Source information: Begin

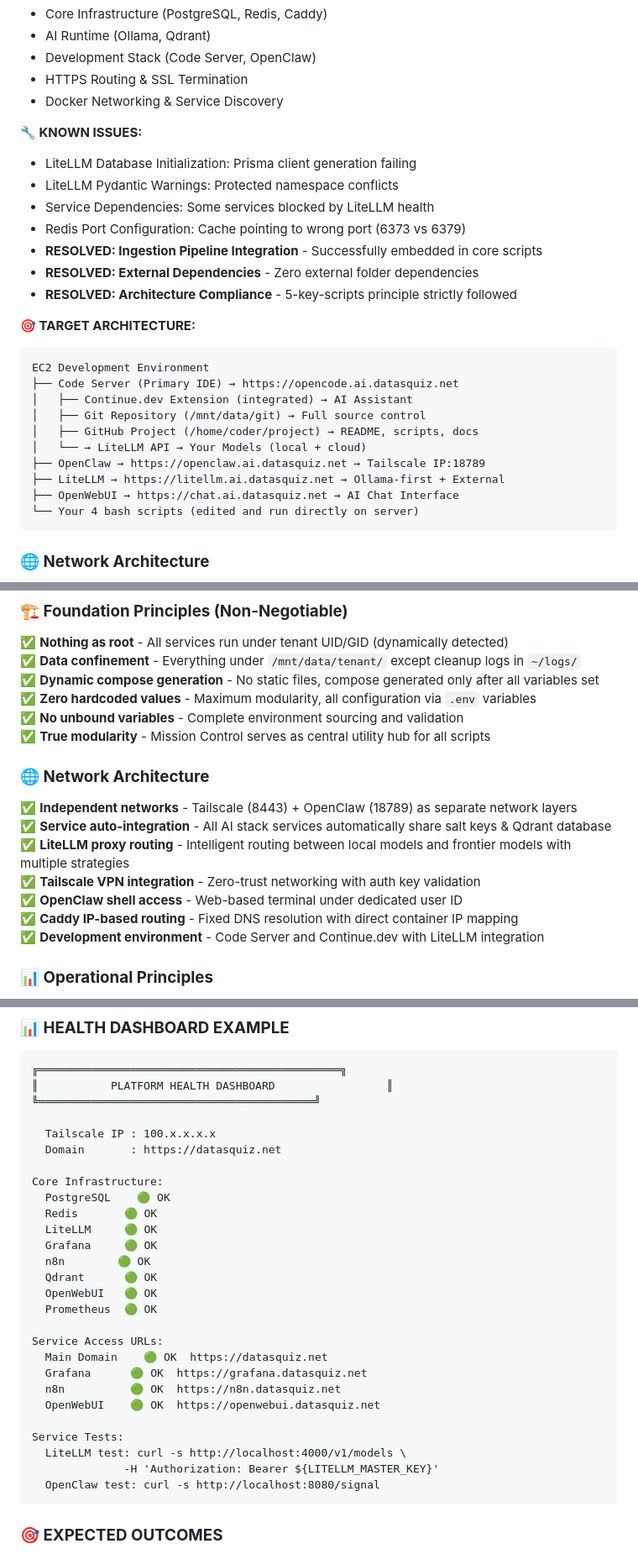
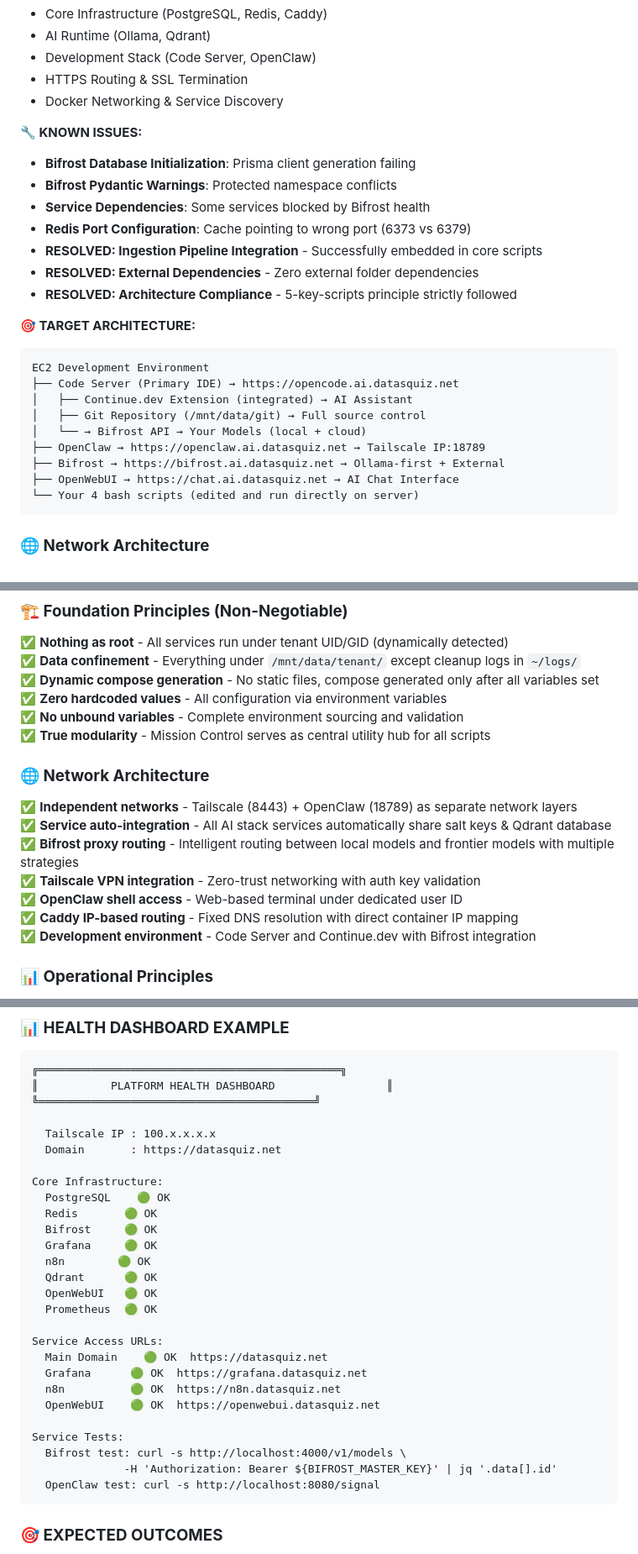
Before and after one commit to jgla1ne/AIPlatformAutomation, a Markdown page: README.md, 3 parts joined by grey strips. Shown at 84% size. Rendered like a GitHub page.

````diff
--- a/README.md
+++ b/README.md
@@ -290,10 +290,10 @@ Each tenant deployment generates:
 - Docker Networking & Service Discovery
 
 **🔧 KNOWN ISSUES:**
-- LiteLLM Database Initialization: Prisma client generation failing
-- LiteLLM Pydantic Warnings: Protected namespace conflicts
-- Service Dependencies: Some services blocked by LiteLLM health
-- Redis Port Configuration: Cache pointing to wrong port (6373 vs 6379)
+- **Bifrost Database Initialization**: Prisma client generation failing
+- **Bifrost Pydantic Warnings**: Protected namespace conflicts
+- **Service Dependencies**: Some services blocked by Bifrost health
+- **Redis Port Configuration**: Cache pointing to wrong port (6373 vs 6379)
 - **RESOLVED: Ingestion Pipeline Integration** - Successfully embedded in core scripts
 - **RESOLVED: External Dependencies** - Zero external folder dependencies
 - **RESOLVED: Architecture Compliance** - 5-key-scripts principle strictly followed
@@ -304,10 +304,9 @@ EC2 Development Environment
 ├── Code Server (Primary IDE) → https://opencode.ai.datasquiz.net
 │   ├── Continue.dev Extension (integrated) → AI Assistant
 │   ├── Git Repository (/mnt/data/git) → Full source control
-│   ├── GitHub Project (/home/coder/project) → README, scripts, docs
-│   └── → LiteLLM API → Your Models (local + cloud)
+│   └── → Bifrost API → Your Models (local + cloud)
 ├── OpenClaw → https://openclaw.ai.datasquiz.net → Tailscale IP:18789
-├── LiteLLM → https://litellm.ai.datasquiz.net → Ollama-first + External
+├── Bifrost → https://bifrost.ai.datasquiz.net → Ollama-first + External
 ├── OpenWebUI → https://chat.ai.datasquiz.net → AI Chat Interface
 └── Your 4 bash scripts (edited and run directly on server)
 ```
@@ -380,7 +379,7 @@ BIFROST_PROVIDERS='[{"provider":"ollama","base_url":"http://ollama:11434"}]'
 ✅ **Nothing as root** - All services run under tenant UID/GID (dynamically detected)
 ✅ **Data confinement** - Everything under `/mnt/data/tenant/` except cleanup logs in `~/logs/`
 ✅ **Dynamic compose generation** - No static files, compose generated only after all variables set
-✅ **Zero hardcoded values** - Maximum modularity, all configuration via `.env` variables
+✅ **Zero hardcoded values** - All configuration via environment variables
 ✅ **No unbound variables** - Complete environment sourcing and validation
 ✅ **True modularity** - Mission Control serves as central utility hub for all scripts
 
@@ -388,11 +387,11 @@ BIFROST_PROVIDERS='[{"provider":"ollama","base_url":"http://ollama:11434"}]'
 
 ✅ **Independent networks** - Tailscale (8443) + OpenClaw (18789) as separate network layers
 ✅ **Service auto-integration** - All AI stack services automatically share salt keys & Qdrant database
-✅ **LiteLLM proxy routing** - Intelligent routing between local models and frontier models with multiple strategies
+✅ **Bifrost proxy routing** - Intelligent routing between local models and frontier models with multiple strategies
 ✅ **Tailscale VPN integration** - Zero-trust networking with auth key validation
 ✅ **OpenClaw shell access** - Web-based terminal under dedicated user ID
 ✅ **Caddy IP-based routing** - Fixed DNS resolution with direct container IP mapping
-✅ **Development environment** - Code Server and Continue.dev with LiteLLM integration
+✅ **Development environment** - Code Server and Continue.dev with Bifrost integration
 
 ### **📊 Operational Principles**
 
@@ -516,7 +515,7 @@ Both gateways automatically use Mem0 for conversation memory when enabled.
 Core Infrastructure:
   PostgreSQL    🟢 OK
   Redis       🟢 OK
-  LiteLLM     🟢 OK
+  Bifrost     🟢 OK
   Grafana     🟢 OK
   n8n        🟢 OK
   Qdrant      🟢 OK
@@ -530,8 +529,8 @@ Service Access URLs:
   OpenWebUI    🟢 OK  https://openwebui.datasquiz.net
 
 Service Tests:
-  LiteLLM test: curl -s http://localhost:4000/v1/models \
-              -H 'Authorization: Bearer ${LITELLM_MASTER_KEY}'
+  Bifrost test: curl -s http://localhost:4000/v1/models \
+              -H 'Authorization: Bearer ${BIFROST_MASTER_KEY}' | jq '.data[].id'
   OpenClaw test: curl -s http://localhost:8080/signal
 ```
 
````
Also changed, not shown: other parts of README.md (+18 -18 lines).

Source information: End

__Task brief__. Starting with the line that holds "-✅ **Development environment**" and ending with the line that holds "### **📊 Operational Principles**", retype every line in the data above exactly, and nothing else.

__Finished task__.
-✅ **Development environment** - Code Server and Continue.dev with LiteLLM integration
+✅ **Development environment** - Code Server and Continue.dev with Bifrost integration
 
 ### **📊 Operational Principles**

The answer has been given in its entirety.